"It's hard to imagine where we are today given where we were when he started his tenure," DeWitt said. "Let me say it's a tough act to follow."
Selig emphatically says the time has come for him to move on, that Jan. 24, 2015, will be his last day on the job. He will have had the second-longest tenure of any Commissioner, second only to that of Kenesaw Mountain Landis, the first Commissioner.
Some of the people who know Selig best doubted he really would leave, thinking that the owners would be able to talk him into staying on the job. On Thursday, there was another indication that he indeed intends to turn the job over to someone else, as he appointed a seven-member succession committee to find the next Commissioner.
DeWitt, one of baseball's most respected and thoughtful men, will serve as chairman of the committee that will recommend Selig's successor to the owners' executive council.
Selig selected seven men who represent a rainbow of clubs, from the large-market Angels (Arte Moreno) to the small-market Twins (Jim Pohlad). White Sox chairman Jerry Reinsdorf, perhaps the most respected and influential owner in the game and a close friend of Selig's, is also on the committee.
DeWitt said the search will be conducted in secrecy, that Selig will have a say and that the leadership of all 30 clubs will have input. The committee was the headline to come out of the quarterly Owners Meetings that wrapped up at MLB headquarters on Thursday.
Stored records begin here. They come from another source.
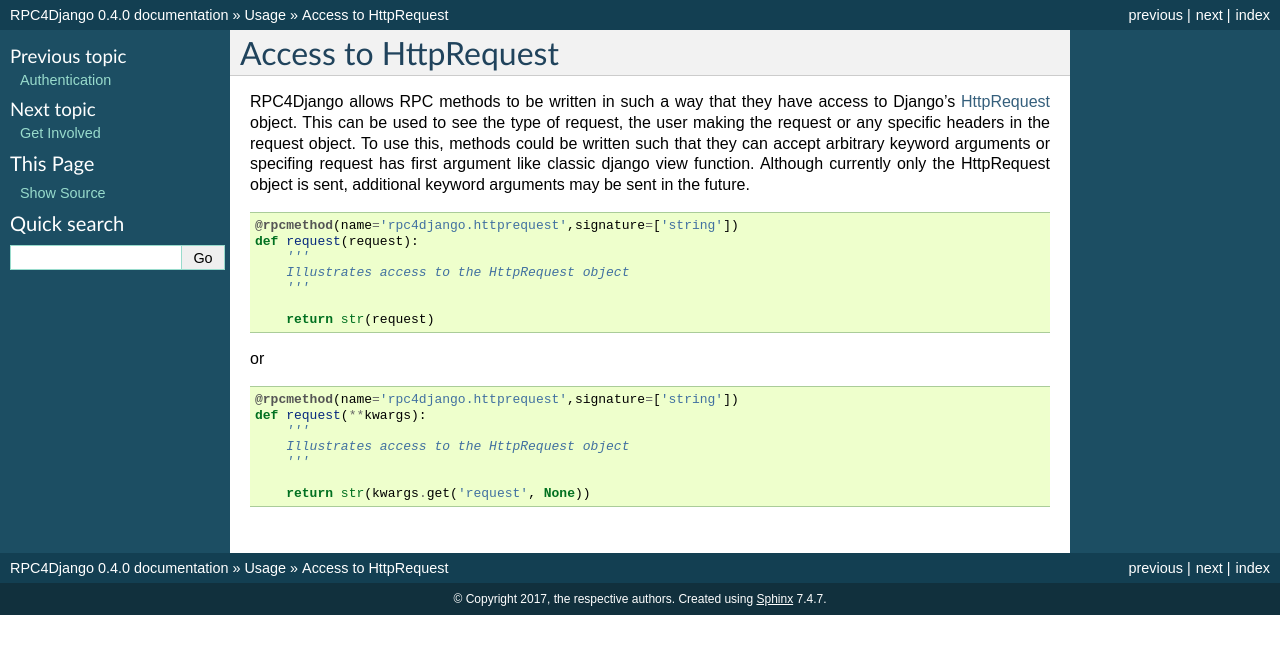
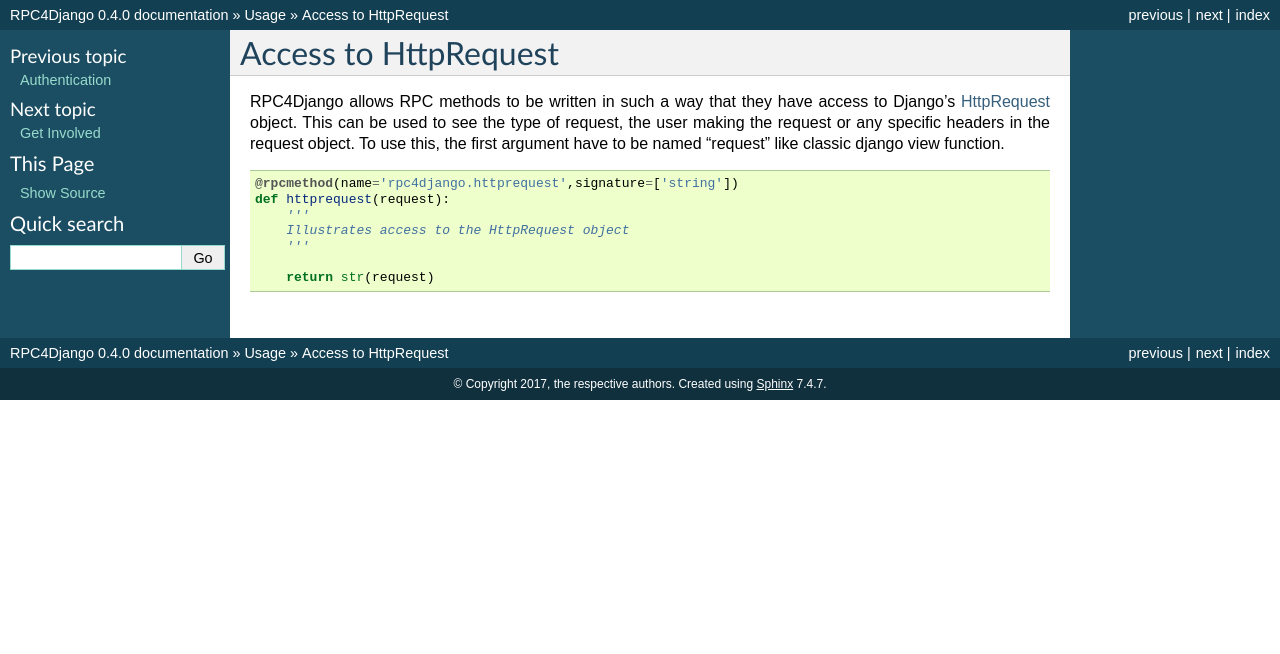
Before and after one commit to rpc4django/rpc4django, a Sphinx documentation site: the page built from docs/usage/request.txt, in a window 1280 px wide. Shown: the top 654 px of the page. Built offline with Sphinx 7.4.7, drawn with Linux system fonts in a browser that asks for light colours.

Commit message:
Update request.txt

```diff
--- a/docs/usage/request.txt
+++ b/docs/usage/request.txt
@@ -4,32 +4,17 @@
 RPC4Django allows RPC methods to be written in such a way that they have
 access to Django's HttpRequest_ object. This can be used
 to see the type of request, the user making the request or any specific
-headers in the request object. To use this, methods could be written such
-that they can accept arbitrary keyword arguments or
-specifing request has first argument like classic django view function.
-Although currently only the HttpRequest object is sent,
-additional keyword arguments may be sent in the future.
+headers in the request object. To use this, the first argument have to be
+named "request" like classic django view function.
 
 .. _HttpRequest: http://docs.djangoproject.com/en/dev/ref/request-response/
 
 ::
 
  @rpcmethod(name='rpc4django.httprequest',signature=['string'])
- def request(request):
+ def httprequest(request):
      '''
      Illustrates access to the HttpRequest object
      '''
 
      return str(request)
-
-or
-
-::
-
- @rpcmethod(name='rpc4django.httprequest',signature=['string'])
- def request(**kwargs):
-     '''
-     Illustrates access to the HttpRequest object
-     '''
-
-     return str(kwargs.get('request', None))
```
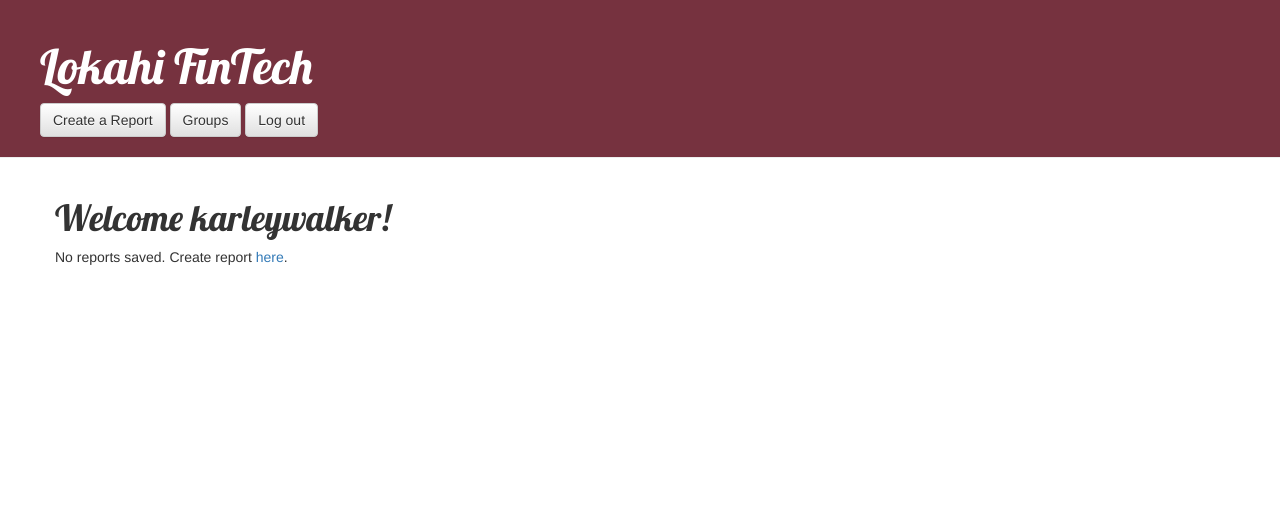
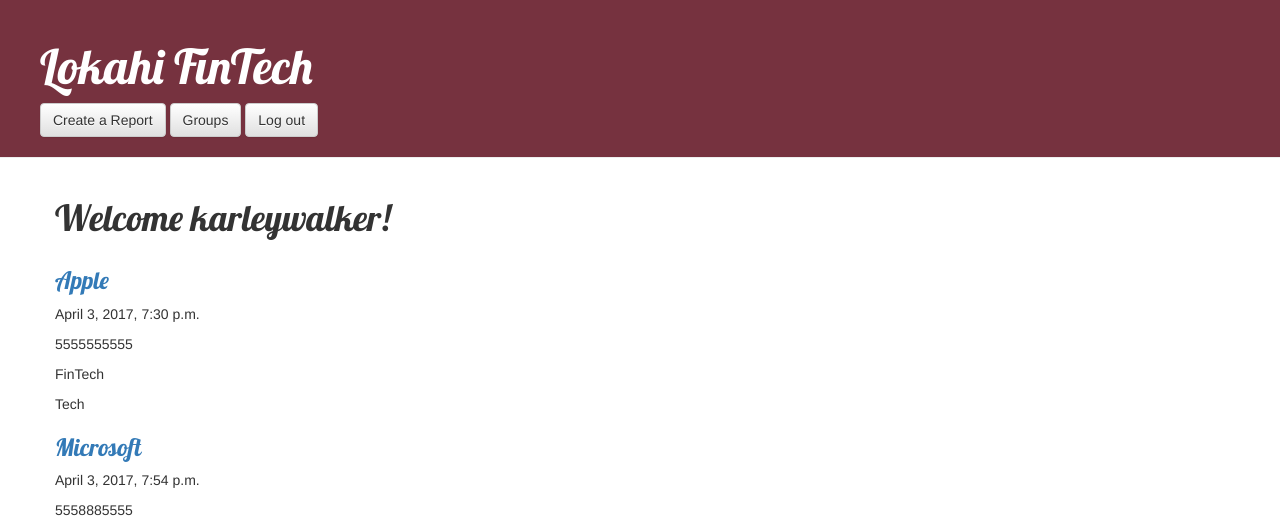
Before and after one commit to rcdizon/cs3240-s17-team17, a Django app: page /LokahiApp/report/ in a window 1280 px wide. Shown: the top 517 px of the page. Before the commit the page ends 265 px from the top, so only its background shows below. Run offline with Django 3.2, Linux system fonts and the light colour scheme; a user stored in the database is signed in; data comes from the database, SQL or seed files in the repository; some libraries are stand-ins or nearby versions.

Commit message:
Fix reports bug

```diff
--- a/LokahiProject/templates/report.html
+++ b/LokahiProject/templates/report.html
@@ -18,7 +18,7 @@
             <h1>Welcome {{ name }}!</h1>
             <div class="row">
                 <div class="col-md-8">
-                    {% if not reports %}
+                    {% if reports %}
                     {% for report in reports %}
                         <div class="reports">
                             <h3><a href="{% url 'result' pk=report.pk %}">{{ report.companyName }}</a></h3>
```
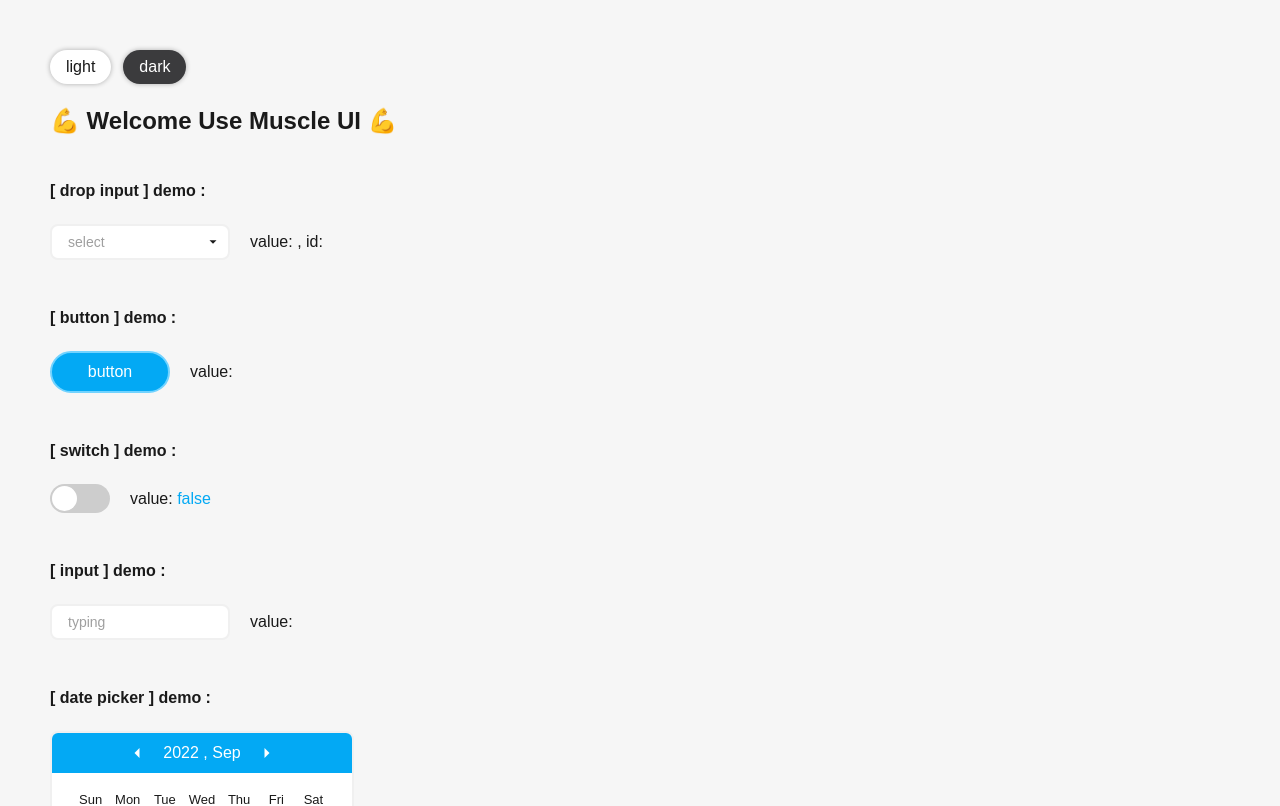
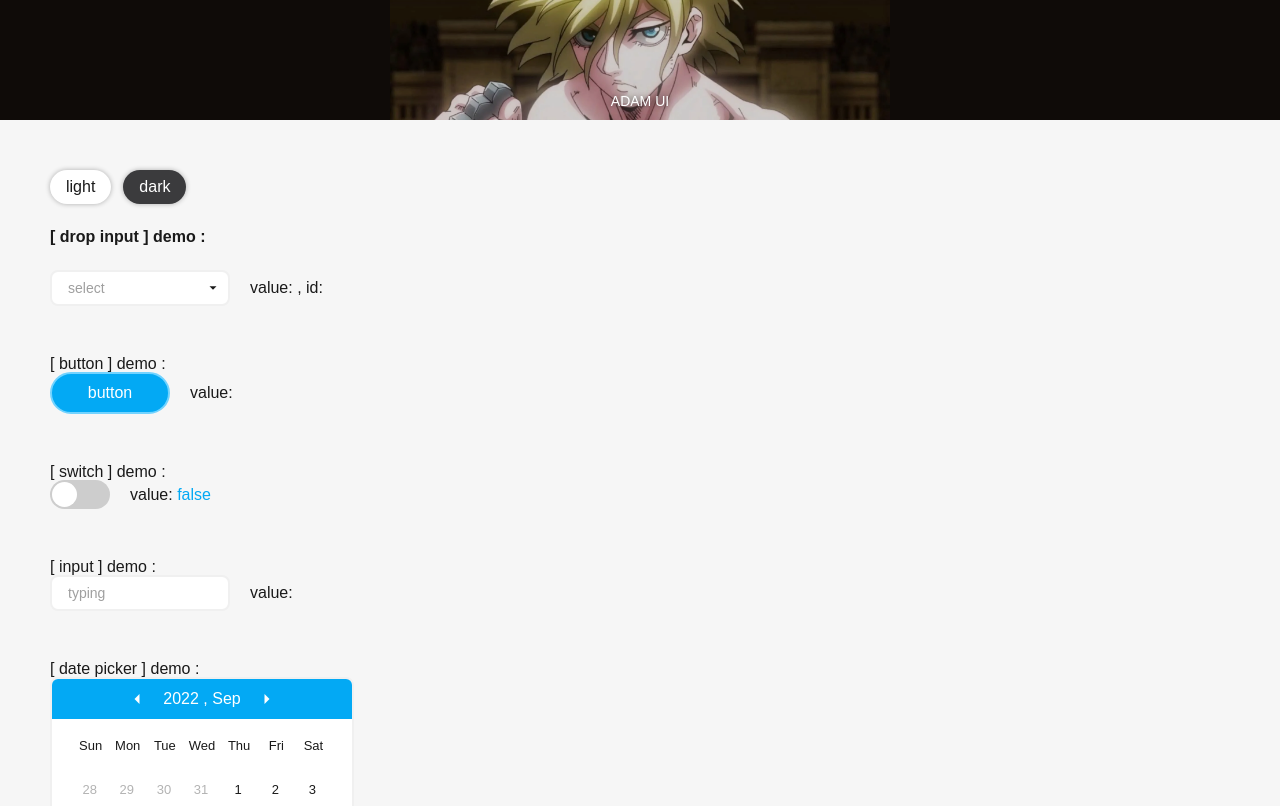
Before and after one commit to steve19890707/UI-Components, a React (Create React App) app: page / in a window 1280 px wide. Shown: the top 806 px of the page. Built offline with nearby package versions, Linux system fonts and the light colour scheme.

Commit message:
[update] pj name

```diff
--- a/public/index.html
+++ b/public/index.html
@@ -7,7 +7,7 @@
   <meta name="viewport" content="width=device-width, initial-scale=1" />
   <meta name="theme-color" content="#000000" />
   <meta name="description" content="" />
-  <title>Muscle UI</title>
+  <title>ADAM UI</title>
 </head>
 
 <body>
--- a/src/components/App.js
+++ b/src/components/App.js
@@ -18,14 +18,41 @@ const GlobalStyle = createGlobalStyle`
   }
 `;
 const StyledApp = styled.div`
+  .app-content {
     box-sizing:border-box ;
-  padding:50px ;
-  .title {
-    font-size:24px;
-    font-weight:bold ;
-    margin-bottom:50px ;
+    padding:50px;
   }
-  .caption {
+  .app-title {
+    position: relative;
+    width:100% ;
+    background-color:#0f0b08 ;
+    height: 120px;
+  }
+  .app-title .banner {
+    opacity:.8 ;
+    position: absolute;
+    top:50% ;
+    left:50% ;
+    transform: translate(-50%,-50%);
+    width:500px;
+    height:100%;
+    background-image:url('./UI-Components/imgs/banner.jpg');
+    background-repeat:no-repeat ;
+    background-position:center -50px;
+    background-size:500px ;
+    z-index:1 ;
+  }
+  .app-title span {
+    position: absolute;
+    bottom:10% ;
+    left:50% ;
+    transform: translate(-50%,0%);
+    font-size:14px ;
+    color:#fff ;
+    text-shadow:0 0 5px rgba(0,0,0,0.6) ;
+    z-index:2 ;
+  }
+  .app-caption {
     font-size:16px;
     font-weight:bold ;
     margin-bottom:25px ;
@@ -74,12 +101,17 @@ export const App = () => {
   const [inputDemoVal, setInputDemoVal] = useState('');
   const [datePickerDemoVal, setDatePickerDemoVal] = useState('YYYY/MM/DD');
   return <StyledApp theme={theme}>
-    <GlobalStyle theme={theme} />    <div className="theme-btns">
+    <GlobalStyle theme={theme} />
+    <div className="app-title">
+      <span>ADAM UI</span>
+      <div className="banner"></div>
+    </div>
+    <div className="app-content">
+      <div className="theme-btns">
         <button onClick={() => setTheme('light')}>light</button>
         <button onClick={() => setTheme('dark')}>dark</button>
       </div>
-    <div className="title">💪 Welcome Use Muscle UI 💪</div>
-    <div className="caption">[ drop input ] demo :</div>
+      <div className="app-caption">[ drop input ] demo :</div>
       <div className="demo-compnent">
         <DropInput
           theme={theme}
@@ -121,5 +153,6 @@ export const App = () => {
         />
         <div className="compnent-value">value: <span>{datePickerDemoVal}</span></div>
       </div>
+    </div>
   </StyledApp>
 }
```
Also changed, not shown: public/imgs/banner.jpg (added), 1 other file (tests, documents, lock files or other folders). Lines whose indentation alone changed are shown as unchanged.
Even as the game begins preparing for a transition to a new Commissioner, Selig announced that he continues to be pleased with the game's expanded use of instant replay.
Joe Torre and Tony La Russa, two of the architects of the program, reported to the owners that the average time for a replay review is now under two minutes, with several of them taking less than a minute the past couple of weeks.
"It's really been good," Selig said. "Our fans like it. It's making the game better."
Perhaps Selig's most pressing concern is the recent rash of Tommy John elbow surgeries. Selig called the loss of some of the best pitching talent in the game "very sad" and said baseball is attempting to collect information about why so many pitchers have been getting hurt and what can be done about it.
"Let's see if we can find out some answers," he said. "Nobody has them, I'll tell you that, including the doctors and trainers. Everybody you talk to has a different opinion."